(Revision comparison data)
┄┄┄┄┄┄┄┄┄┄

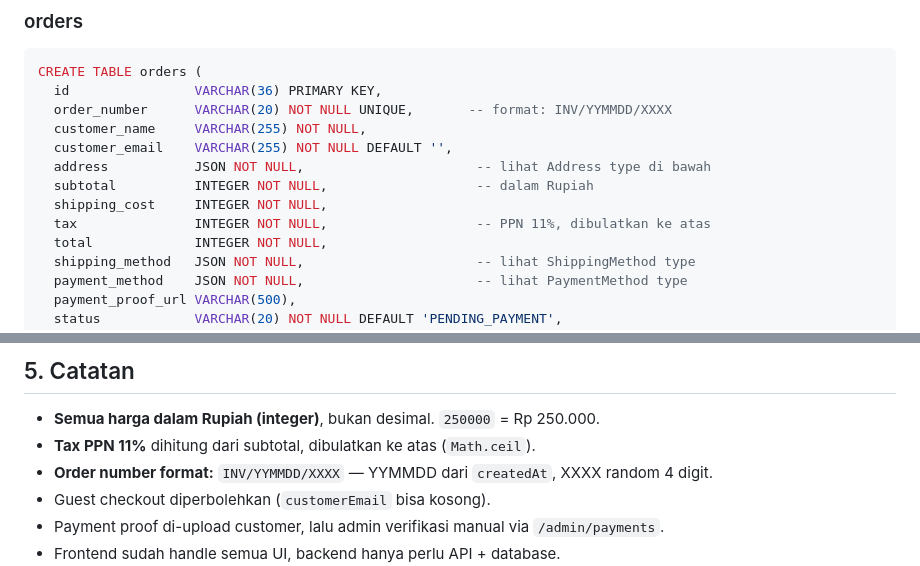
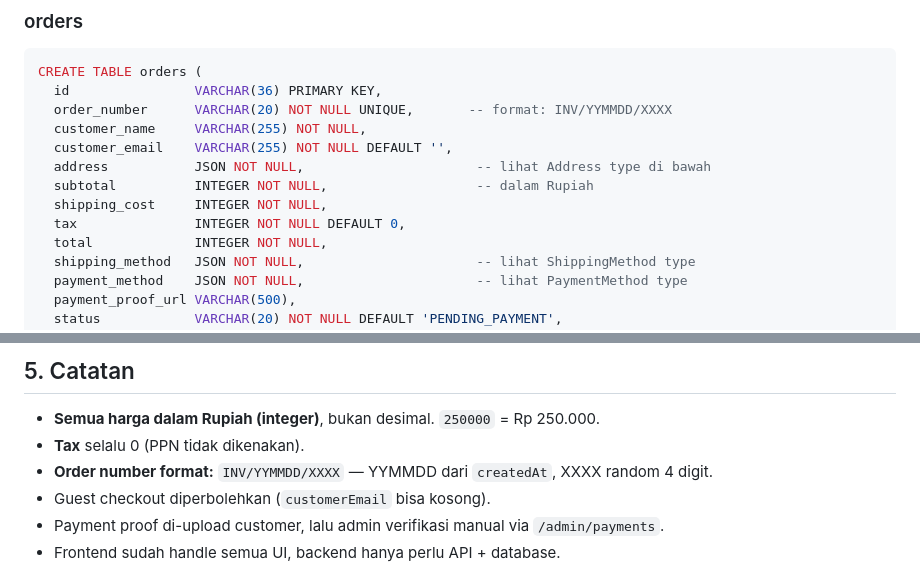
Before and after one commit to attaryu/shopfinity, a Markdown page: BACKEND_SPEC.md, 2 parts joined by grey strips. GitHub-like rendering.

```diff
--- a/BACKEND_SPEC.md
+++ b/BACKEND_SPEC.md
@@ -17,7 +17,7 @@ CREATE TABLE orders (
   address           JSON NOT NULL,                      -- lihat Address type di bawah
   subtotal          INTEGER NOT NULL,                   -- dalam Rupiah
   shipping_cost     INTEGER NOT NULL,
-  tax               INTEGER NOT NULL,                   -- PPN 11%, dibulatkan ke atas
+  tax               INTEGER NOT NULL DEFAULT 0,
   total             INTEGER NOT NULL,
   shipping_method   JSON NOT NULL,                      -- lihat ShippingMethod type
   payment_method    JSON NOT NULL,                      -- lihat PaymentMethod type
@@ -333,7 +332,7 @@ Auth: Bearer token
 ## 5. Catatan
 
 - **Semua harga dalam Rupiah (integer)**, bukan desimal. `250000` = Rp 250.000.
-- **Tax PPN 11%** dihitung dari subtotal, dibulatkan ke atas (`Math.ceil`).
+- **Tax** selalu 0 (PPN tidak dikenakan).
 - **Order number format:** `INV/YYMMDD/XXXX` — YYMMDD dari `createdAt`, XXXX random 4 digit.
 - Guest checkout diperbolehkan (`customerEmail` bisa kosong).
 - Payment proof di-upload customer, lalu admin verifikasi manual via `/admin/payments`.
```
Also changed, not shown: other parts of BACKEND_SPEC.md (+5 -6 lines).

┄┄┄┄┄┄┄┄┄┄

--- WORK INSTRUCTION ---
Show all lines from the data above in which the word "dibulatkan" appears.

--- TASK RESULT ---
-  tax               INTEGER NOT NULL,                   -- PPN 11%, dibulatkan ke atas
-- **Tax PPN 11%** dihitung dari subtotal, dibulatkan ke atas (`Math.ceil`).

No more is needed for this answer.